INSTRUCTIONS FOR THE TASK: Your copy should hold every record exactly and no images.

· · · · ·

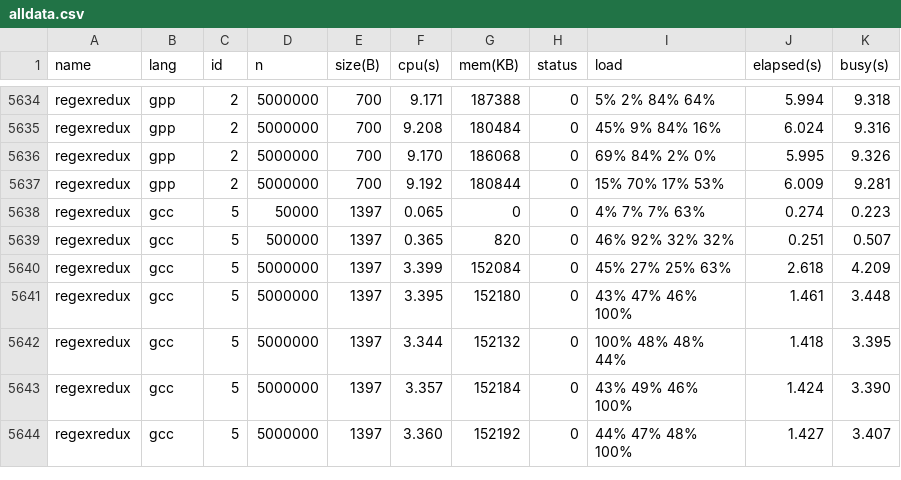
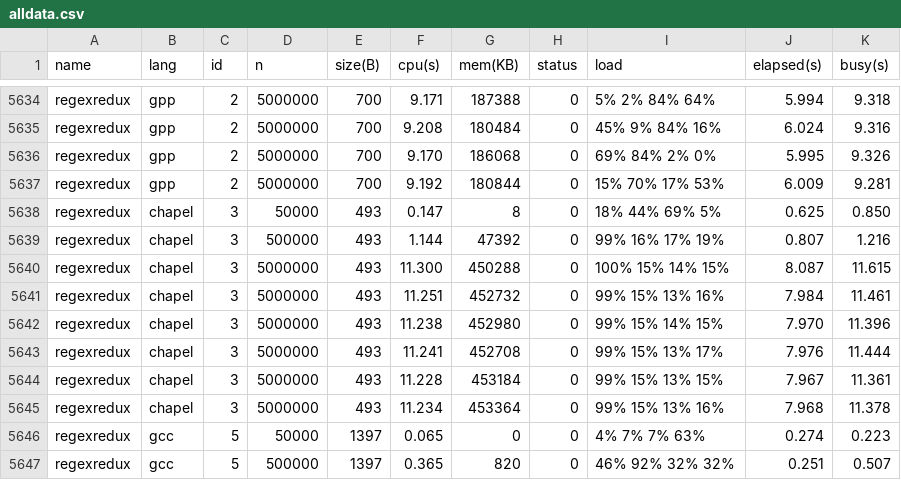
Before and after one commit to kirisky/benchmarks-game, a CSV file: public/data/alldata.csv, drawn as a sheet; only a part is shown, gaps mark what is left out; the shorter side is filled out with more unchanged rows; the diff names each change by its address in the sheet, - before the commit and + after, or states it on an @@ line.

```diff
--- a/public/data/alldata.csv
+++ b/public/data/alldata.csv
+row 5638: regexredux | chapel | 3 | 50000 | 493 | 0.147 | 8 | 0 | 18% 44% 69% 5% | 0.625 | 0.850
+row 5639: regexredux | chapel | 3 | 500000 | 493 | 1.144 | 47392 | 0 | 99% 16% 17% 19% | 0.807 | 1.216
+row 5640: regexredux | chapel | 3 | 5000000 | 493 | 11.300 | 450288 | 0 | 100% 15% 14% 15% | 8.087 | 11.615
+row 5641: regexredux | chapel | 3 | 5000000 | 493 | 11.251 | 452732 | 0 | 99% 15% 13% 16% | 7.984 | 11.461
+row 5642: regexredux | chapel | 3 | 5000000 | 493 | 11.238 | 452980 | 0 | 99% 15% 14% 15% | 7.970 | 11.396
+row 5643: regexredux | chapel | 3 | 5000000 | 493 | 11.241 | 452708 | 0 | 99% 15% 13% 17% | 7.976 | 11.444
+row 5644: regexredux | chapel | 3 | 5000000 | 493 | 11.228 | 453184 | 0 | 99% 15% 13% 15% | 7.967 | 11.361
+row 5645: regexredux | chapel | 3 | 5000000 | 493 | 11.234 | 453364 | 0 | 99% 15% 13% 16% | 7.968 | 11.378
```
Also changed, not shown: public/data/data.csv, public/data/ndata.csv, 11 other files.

· · · · ·

RESPONSE FOR THIS EXERCISE:
Before and after one commit to kirisky/benchmarks-game, a CSV file: public/data/alldata.csv, drawn as a sheet; only a part is shown, gaps mark what is left out; the shorter side is filled out with more unchanged rows; the diff names each change by its address in the sheet, - before the commit and + after, or states it on an @@ line.

```diff
--- a/public/data/alldata.csv
+++ b/public/data/alldata.csv
+row 5638: regexredux | chapel | 3 | 50000 | 493 | 0.147 | 8 | 0 | 18% 44% 69% 5% | 0.625 | 0.850
+row 5639: regexredux | chapel | 3 | 500000 | 493 | 1.144 | 47392 | 0 | 99% 16% 17% 19% | 0.807 | 1.216
+row 5640: regexredux | chapel | 3 | 5000000 | 493 | 11.300 | 450288 | 0 | 100% 15% 14% 15% | 8.087 | 11.615
+row 5641: regexredux | chapel | 3 | 5000000 | 493 | 11.251 | 452732 | 0 | 99% 15% 13% 16% | 7.984 | 11.461
+row 5642: regexredux | chapel | 3 | 5000000 | 493 | 11.238 | 452980 | 0 | 99% 15% 14% 15% | 7.970 | 11.396
+row 5643: regexredux | chapel | 3 | 5000000 | 493 | 11.241 | 452708 | 0 | 99% 15% 13% 17% | 7.976 | 11.444
+row 5644: regexredux | chapel | 3 | 5000000 | 493 | 11.228 | 453184 | 0 | 99% 15% 13% 15% | 7.967 | 11.361
+row 5645: regexredux | chapel | 3 | 5000000 | 493 | 11.234 | 453364 | 0 | 99% 15% 13% 16% | 7.968 | 11.378
```
Also changed, not shown: public/data/data.csv, public/data/ndata.csv, 11 other files.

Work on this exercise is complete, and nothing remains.